> EXERCISE: Tell how many lines below include the word "xlabel". Only the number should appear.

Modification records

★ ★ ★ ★

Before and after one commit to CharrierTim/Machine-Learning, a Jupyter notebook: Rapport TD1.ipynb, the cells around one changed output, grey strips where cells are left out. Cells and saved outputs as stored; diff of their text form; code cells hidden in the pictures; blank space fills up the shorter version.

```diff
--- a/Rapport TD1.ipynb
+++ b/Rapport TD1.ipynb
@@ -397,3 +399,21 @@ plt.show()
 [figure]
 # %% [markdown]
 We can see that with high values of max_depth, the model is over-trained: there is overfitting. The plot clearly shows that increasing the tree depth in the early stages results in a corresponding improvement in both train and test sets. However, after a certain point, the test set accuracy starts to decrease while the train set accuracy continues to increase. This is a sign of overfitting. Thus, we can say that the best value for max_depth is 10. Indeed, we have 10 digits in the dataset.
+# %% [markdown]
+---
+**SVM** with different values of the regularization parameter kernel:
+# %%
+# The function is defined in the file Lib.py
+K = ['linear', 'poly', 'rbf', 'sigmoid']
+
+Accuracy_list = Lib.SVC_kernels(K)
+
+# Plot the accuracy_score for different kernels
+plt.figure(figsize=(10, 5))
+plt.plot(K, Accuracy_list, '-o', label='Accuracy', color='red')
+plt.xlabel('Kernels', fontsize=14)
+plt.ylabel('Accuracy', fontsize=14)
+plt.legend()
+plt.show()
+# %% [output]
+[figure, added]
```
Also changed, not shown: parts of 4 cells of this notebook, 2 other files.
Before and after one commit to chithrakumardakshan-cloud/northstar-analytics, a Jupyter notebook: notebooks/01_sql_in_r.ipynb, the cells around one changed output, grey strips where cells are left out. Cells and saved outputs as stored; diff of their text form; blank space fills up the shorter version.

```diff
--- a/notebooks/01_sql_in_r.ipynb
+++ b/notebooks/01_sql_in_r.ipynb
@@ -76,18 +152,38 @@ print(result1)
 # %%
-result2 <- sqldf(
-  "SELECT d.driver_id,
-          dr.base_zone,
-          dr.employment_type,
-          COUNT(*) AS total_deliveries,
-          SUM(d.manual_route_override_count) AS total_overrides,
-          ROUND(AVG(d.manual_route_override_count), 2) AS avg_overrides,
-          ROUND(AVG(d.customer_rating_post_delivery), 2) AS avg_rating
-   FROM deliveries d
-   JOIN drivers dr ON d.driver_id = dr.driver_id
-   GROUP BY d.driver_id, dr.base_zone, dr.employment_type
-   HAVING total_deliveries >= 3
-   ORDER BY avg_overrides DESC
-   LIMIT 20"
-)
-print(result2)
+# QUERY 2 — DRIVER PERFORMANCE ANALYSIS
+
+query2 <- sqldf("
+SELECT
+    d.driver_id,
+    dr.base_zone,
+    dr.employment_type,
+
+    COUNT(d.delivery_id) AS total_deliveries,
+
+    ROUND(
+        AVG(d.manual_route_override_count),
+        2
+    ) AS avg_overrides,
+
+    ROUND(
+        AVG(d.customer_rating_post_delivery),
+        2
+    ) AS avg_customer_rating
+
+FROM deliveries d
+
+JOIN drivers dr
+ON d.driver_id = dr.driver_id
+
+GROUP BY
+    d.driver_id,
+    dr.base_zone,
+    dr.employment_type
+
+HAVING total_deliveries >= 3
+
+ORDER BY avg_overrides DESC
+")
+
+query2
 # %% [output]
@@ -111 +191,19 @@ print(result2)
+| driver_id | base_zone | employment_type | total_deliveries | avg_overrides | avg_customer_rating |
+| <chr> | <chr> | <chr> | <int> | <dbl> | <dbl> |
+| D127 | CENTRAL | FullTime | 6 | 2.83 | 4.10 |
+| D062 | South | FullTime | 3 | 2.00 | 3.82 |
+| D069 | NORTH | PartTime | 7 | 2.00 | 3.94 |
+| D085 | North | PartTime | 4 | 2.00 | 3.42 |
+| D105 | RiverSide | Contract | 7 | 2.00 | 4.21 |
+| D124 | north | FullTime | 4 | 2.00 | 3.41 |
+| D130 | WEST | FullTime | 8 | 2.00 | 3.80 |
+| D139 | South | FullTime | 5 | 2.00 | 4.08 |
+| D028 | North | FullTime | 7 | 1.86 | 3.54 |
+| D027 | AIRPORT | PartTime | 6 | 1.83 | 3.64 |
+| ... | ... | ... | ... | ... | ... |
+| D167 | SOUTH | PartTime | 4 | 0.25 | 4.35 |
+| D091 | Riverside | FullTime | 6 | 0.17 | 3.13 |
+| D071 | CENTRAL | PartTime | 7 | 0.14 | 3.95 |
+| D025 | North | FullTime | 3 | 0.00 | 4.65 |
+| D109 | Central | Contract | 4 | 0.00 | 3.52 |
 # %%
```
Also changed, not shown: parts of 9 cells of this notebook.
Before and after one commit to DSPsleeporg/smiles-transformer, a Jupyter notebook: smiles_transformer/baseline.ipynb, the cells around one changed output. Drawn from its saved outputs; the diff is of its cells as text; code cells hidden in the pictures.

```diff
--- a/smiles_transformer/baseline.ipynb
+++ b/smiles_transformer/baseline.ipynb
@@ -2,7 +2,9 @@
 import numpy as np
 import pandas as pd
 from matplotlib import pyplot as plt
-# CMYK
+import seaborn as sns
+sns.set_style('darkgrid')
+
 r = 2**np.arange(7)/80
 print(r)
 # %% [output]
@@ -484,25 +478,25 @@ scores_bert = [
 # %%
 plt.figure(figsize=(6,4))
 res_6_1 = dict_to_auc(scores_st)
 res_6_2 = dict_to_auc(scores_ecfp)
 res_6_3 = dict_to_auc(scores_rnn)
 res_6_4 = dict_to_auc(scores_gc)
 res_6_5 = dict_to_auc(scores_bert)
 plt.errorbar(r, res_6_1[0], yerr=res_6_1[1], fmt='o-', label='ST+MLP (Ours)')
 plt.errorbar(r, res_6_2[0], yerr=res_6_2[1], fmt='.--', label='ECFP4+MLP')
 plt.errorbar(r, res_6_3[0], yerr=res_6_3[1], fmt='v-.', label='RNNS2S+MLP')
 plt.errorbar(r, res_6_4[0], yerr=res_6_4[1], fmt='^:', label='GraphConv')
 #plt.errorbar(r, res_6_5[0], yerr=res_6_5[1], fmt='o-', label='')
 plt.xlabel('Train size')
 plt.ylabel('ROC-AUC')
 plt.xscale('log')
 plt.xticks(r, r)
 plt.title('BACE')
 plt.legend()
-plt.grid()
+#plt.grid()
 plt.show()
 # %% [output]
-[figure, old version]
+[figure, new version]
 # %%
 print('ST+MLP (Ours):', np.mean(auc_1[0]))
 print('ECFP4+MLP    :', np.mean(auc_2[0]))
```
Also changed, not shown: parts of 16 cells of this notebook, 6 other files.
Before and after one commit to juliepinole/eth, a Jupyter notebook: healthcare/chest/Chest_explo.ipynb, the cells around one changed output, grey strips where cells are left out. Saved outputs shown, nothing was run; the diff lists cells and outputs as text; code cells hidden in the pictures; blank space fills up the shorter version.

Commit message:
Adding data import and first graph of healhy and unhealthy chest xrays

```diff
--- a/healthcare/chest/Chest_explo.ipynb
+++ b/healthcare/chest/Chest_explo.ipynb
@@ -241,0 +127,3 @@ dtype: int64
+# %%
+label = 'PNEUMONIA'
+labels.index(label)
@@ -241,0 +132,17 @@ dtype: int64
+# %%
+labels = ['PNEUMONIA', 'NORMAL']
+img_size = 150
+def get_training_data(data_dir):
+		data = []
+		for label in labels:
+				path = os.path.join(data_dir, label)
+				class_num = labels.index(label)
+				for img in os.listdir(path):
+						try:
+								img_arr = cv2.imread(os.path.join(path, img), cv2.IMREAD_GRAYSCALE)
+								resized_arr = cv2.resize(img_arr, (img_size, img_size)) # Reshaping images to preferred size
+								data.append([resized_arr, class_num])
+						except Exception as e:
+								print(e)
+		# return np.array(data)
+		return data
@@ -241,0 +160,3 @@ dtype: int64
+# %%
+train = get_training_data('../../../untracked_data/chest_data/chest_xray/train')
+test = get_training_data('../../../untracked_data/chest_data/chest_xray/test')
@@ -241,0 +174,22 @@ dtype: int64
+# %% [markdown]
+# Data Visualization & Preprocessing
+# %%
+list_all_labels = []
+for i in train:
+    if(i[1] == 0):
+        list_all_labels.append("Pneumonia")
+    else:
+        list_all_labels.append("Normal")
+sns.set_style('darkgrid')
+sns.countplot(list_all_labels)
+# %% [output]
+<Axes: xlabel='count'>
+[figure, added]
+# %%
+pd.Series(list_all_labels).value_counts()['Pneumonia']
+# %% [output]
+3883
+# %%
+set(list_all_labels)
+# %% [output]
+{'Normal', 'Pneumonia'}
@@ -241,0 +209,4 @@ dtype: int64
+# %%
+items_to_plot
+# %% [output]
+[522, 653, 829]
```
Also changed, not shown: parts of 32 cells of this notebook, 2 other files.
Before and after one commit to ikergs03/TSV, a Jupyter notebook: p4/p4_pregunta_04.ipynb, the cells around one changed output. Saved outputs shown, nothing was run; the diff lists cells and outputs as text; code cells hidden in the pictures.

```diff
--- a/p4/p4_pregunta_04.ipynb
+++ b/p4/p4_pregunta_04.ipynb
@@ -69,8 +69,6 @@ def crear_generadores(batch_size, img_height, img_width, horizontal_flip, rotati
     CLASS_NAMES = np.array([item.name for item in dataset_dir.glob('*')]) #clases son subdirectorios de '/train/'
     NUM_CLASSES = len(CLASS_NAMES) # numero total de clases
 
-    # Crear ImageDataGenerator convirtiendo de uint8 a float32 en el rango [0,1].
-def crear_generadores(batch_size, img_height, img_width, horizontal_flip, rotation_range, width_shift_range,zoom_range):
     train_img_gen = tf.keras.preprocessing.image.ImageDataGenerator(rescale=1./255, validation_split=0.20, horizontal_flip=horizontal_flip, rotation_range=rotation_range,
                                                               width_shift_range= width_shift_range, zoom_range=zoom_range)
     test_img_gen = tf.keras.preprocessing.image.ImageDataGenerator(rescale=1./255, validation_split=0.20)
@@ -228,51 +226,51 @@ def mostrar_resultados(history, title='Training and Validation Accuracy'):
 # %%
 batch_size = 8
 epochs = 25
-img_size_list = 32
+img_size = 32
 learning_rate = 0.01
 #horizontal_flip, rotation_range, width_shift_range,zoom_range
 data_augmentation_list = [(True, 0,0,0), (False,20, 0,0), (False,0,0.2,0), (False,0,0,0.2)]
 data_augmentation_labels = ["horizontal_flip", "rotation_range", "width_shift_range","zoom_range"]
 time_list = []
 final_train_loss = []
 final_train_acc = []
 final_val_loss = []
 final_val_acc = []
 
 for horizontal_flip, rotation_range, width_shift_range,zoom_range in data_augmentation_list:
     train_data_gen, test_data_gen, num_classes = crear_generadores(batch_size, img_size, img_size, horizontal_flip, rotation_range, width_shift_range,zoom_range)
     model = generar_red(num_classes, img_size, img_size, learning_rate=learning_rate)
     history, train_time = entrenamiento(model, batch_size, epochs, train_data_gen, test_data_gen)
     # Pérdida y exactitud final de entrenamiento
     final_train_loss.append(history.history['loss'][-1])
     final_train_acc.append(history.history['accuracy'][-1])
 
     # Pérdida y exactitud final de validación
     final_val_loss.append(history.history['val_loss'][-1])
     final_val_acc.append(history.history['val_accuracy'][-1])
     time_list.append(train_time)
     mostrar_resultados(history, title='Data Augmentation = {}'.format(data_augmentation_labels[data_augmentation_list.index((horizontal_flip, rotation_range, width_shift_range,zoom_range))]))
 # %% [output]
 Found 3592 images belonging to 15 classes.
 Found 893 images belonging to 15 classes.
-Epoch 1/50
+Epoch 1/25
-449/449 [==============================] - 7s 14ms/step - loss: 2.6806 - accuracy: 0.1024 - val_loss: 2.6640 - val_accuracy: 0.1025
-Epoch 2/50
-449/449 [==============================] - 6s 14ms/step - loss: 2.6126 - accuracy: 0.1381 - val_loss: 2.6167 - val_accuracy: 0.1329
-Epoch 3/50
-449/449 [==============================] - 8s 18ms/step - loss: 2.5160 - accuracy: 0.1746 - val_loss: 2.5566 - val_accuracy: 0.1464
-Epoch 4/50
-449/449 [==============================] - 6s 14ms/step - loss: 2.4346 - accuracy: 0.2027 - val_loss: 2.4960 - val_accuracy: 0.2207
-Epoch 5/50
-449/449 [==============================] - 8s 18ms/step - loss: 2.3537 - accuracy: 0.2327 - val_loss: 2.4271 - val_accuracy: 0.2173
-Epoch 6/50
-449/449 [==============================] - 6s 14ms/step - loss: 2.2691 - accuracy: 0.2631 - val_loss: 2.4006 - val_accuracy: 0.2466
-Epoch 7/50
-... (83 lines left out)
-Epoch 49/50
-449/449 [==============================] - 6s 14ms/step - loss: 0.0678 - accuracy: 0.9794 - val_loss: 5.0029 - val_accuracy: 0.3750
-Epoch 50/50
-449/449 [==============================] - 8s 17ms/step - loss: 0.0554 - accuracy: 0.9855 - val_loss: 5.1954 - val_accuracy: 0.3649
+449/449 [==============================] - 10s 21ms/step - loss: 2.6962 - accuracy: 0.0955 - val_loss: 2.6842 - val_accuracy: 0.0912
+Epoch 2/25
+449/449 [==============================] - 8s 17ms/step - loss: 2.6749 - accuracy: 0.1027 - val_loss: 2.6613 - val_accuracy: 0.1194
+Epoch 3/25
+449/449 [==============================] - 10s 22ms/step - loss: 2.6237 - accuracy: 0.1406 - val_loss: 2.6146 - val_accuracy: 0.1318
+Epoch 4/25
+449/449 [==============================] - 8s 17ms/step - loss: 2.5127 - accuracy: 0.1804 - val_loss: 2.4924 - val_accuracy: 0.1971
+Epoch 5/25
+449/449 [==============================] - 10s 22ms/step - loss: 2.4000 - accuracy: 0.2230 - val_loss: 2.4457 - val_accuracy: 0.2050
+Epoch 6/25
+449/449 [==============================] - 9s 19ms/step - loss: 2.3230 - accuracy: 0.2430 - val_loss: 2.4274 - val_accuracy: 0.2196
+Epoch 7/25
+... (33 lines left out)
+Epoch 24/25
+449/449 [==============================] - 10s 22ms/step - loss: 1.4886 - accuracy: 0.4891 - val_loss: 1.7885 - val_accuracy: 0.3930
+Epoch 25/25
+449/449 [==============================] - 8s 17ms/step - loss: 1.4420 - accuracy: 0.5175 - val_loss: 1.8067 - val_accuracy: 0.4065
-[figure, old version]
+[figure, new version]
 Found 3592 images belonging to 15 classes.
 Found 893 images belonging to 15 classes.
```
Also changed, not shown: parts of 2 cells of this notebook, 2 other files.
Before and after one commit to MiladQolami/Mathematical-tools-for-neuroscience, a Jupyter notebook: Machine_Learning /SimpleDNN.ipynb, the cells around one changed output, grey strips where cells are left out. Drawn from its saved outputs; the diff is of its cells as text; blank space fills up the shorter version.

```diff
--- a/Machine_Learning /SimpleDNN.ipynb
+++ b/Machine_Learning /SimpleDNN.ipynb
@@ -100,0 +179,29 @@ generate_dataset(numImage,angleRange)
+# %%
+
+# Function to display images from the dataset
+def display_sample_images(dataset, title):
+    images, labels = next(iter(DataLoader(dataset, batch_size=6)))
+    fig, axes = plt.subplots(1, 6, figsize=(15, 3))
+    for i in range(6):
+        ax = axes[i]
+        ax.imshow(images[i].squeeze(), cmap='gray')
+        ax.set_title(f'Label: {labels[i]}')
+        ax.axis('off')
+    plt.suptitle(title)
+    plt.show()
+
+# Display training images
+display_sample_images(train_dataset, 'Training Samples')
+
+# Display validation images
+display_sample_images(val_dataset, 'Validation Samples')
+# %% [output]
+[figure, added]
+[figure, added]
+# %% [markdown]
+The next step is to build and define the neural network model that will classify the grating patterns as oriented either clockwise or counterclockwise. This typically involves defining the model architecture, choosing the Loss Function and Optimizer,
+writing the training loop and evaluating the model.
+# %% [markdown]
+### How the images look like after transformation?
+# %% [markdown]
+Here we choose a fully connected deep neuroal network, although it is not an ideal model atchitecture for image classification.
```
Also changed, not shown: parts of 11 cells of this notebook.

★ ★ ★ ★

> SOLUTION FOR THIS PROBLEM: 3